  4. Have a sense of purpose
  5. Make sacrifice your ally – take pride in making sacrifices and having self-discipline
  6. Adapt or die
  7. Chase your dreams
  8. Nurture your self-image – a positive self-image grows out of having strong character
  9. Foster trust – is this the right thing to do?
  10. Commit to excellence
  11. Handle with care
What I got out of it
  1. Good book with some great advice. Can’t go wrong following any of this

The Education of a Coach by David Halberstam

The Rabbit Hole is written by Blas Moros. To support, sign up for the newsletter, become a patron, and/or join The Latticework. Original Design by Thilo Konzok.

  1. Halberstam details the career and life of the New England Patriot’s coach, Bill Belichick. How his background, beliefs, work ethic and process have helped him become one of the most prolific football coaches in history.
Key Takeaways
  1. Bill is extremely anti-media as it creates a me world whereas he pushes for a “we” world. Has no inclination for the spotlight and zero artifice.
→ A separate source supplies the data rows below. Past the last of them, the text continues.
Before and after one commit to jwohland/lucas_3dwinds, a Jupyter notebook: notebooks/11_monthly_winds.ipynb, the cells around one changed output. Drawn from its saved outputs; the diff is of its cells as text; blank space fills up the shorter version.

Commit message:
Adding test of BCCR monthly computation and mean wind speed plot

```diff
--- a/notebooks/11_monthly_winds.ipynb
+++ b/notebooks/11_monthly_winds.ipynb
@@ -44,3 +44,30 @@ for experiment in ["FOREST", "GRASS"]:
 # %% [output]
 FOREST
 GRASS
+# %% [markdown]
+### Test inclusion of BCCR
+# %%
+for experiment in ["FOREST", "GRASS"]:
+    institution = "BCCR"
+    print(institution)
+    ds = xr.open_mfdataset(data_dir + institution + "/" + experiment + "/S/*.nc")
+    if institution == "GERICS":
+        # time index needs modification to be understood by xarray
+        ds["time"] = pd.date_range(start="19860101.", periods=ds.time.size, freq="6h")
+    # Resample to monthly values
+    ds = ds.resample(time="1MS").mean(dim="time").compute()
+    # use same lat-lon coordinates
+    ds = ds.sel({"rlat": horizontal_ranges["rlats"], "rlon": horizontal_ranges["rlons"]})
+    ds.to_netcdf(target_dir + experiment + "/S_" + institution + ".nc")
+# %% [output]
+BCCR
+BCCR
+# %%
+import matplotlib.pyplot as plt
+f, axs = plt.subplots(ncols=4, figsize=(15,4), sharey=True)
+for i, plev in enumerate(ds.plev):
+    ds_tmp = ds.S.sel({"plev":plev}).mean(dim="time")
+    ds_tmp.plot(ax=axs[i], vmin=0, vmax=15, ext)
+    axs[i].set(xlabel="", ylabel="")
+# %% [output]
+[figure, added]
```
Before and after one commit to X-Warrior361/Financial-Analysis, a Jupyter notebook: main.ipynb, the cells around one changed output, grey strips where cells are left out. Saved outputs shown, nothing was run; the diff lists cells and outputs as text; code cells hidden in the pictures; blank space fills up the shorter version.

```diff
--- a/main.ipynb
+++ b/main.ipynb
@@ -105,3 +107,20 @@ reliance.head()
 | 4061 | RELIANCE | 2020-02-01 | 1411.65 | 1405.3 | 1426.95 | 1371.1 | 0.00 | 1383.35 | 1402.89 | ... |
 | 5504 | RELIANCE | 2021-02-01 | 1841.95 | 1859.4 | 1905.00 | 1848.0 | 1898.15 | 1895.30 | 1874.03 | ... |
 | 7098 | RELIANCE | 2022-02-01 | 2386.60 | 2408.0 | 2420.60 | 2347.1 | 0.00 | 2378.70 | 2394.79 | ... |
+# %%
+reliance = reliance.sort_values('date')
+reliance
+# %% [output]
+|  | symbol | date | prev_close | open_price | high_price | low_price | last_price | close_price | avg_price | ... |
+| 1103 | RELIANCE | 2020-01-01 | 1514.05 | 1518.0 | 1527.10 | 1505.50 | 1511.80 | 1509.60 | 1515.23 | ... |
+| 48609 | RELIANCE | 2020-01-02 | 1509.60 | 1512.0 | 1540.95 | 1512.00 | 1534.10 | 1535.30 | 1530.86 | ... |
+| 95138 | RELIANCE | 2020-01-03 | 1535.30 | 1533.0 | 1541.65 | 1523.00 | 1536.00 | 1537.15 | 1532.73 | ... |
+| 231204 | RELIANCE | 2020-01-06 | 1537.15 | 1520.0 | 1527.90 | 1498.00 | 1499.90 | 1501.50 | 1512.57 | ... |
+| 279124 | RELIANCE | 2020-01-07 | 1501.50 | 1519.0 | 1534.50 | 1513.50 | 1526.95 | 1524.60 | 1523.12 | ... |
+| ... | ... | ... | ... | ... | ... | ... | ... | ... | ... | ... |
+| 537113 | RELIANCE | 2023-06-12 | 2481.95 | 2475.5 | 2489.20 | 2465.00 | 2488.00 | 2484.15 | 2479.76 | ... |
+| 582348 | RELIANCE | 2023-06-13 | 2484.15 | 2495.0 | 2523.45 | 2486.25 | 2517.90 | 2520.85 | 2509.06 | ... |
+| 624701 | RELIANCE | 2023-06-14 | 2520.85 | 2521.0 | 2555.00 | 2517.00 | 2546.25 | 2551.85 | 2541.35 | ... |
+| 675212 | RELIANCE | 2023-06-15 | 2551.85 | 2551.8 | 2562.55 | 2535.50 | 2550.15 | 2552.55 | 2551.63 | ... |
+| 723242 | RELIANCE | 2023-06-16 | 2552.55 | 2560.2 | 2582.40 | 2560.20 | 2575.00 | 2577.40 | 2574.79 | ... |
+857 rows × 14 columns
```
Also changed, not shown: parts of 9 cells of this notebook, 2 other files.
Looked for players without a propensity for big displays of ego. Bill has a big ego but was about the doing, about the team winning. Not a man of charisma like most coaches, but a man of chalk. To push away fame, he dressed as gray as possible and drives a Volvo station wagon
  2. Coaching was almost an end in itself, preparing his players to the best of his ability. Loved the bigger stage because it was a bigger challenge. His attention to detail is second to none
  3. The Patriots coaches have no trophies or other signs of success in office – don’t want any trappings of the past and complacency
  4. Reading film, ability to adapt and work ethic is why set him apart from everyone else
  5. Constant evaluation of players and adaptation key 
  6. The little things aren’t the little things
  7. The key to success is being organized as being organized lets you save time and focus on what you’re it’s about doing what you’re supposed to do
  8. The Patriots are a team without an ego. All they want to do is win
What I got out of it
  1. Very interesting book on Belichick the man, why he acts the way he does and how he has risen to the highest echelon of the coaching world.